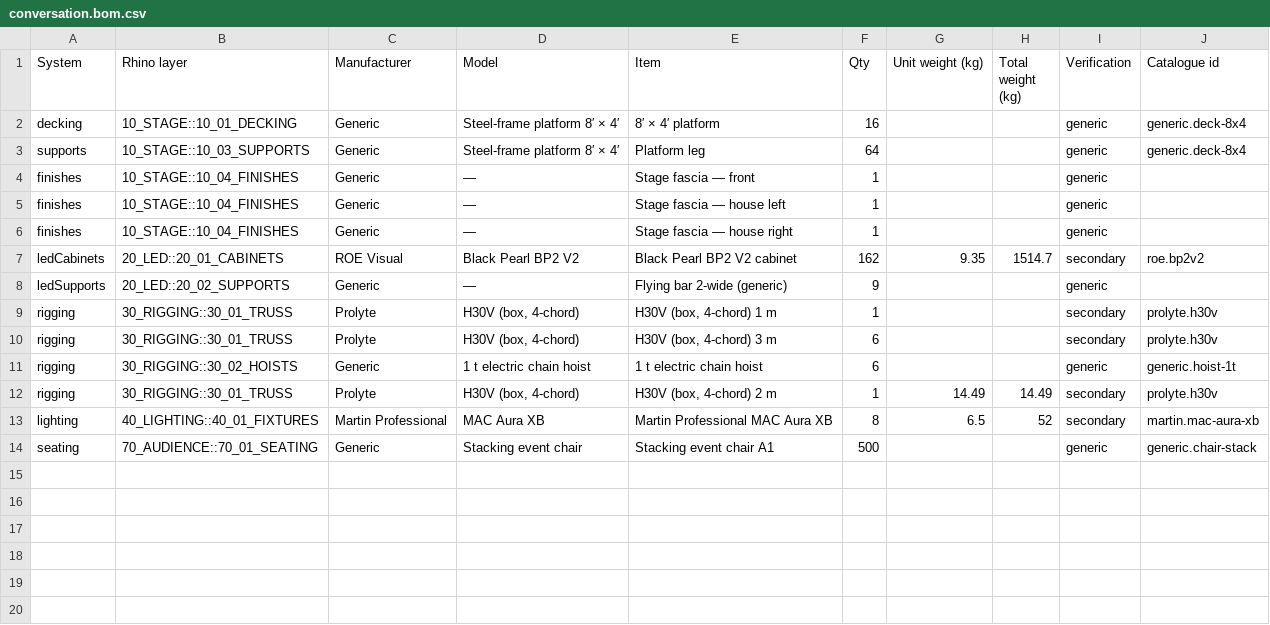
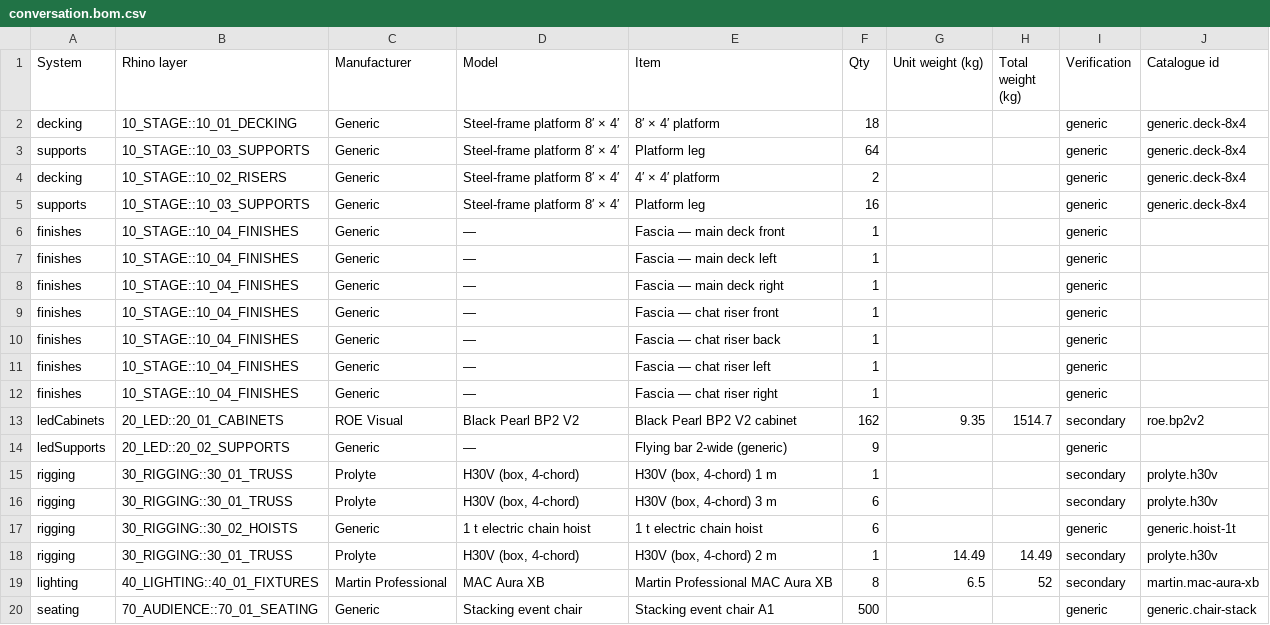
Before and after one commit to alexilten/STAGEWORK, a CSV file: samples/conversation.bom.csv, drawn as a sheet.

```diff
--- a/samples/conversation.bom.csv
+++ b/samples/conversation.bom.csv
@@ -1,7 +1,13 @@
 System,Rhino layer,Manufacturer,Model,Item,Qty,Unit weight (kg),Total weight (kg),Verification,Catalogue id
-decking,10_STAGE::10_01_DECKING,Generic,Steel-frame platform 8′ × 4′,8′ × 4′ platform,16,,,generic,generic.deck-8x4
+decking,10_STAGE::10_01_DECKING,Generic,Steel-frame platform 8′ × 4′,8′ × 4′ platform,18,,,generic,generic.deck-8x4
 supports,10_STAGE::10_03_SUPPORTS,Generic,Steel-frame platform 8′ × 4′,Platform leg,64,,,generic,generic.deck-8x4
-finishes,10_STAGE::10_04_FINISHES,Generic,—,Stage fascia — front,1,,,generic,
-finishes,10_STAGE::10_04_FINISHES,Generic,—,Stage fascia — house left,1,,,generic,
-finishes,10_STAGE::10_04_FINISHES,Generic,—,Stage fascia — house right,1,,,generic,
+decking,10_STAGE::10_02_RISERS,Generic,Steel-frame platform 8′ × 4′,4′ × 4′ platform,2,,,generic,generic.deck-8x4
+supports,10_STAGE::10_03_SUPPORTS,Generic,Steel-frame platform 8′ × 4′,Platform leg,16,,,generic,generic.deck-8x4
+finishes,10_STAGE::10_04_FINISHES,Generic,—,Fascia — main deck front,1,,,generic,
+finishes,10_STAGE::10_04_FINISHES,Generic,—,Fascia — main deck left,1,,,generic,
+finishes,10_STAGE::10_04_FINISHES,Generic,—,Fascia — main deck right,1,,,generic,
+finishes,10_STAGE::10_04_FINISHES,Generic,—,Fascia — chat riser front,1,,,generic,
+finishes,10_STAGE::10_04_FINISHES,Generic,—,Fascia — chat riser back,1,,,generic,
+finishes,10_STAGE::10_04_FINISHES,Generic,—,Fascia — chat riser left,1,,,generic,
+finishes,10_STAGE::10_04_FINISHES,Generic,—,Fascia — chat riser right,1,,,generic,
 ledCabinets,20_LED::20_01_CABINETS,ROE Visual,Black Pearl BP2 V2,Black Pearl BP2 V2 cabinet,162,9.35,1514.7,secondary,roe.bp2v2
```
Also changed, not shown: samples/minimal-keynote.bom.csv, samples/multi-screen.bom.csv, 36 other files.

> About this exercise
Your answer should be every line from the material above in which the word "decking" appears.

> Reply
-decking,10_STAGE::10_01_DECKING,Generic,Steel-frame platform 8′ × 4′,8′ × 4′ platform,16,,,generic,generic.deck-8x4
+decking,10_STAGE::10_01_DECKING,Generic,Steel-frame platform 8′ × 4′,8′ × 4′ platform,18,,,generic,generic.deck-8x4
+decking,10_STAGE::10_02_RISERS,Generic,Steel-frame platform 8′ × 4′,4′ × 4′ platform,2,,,generic,generic.deck-8x4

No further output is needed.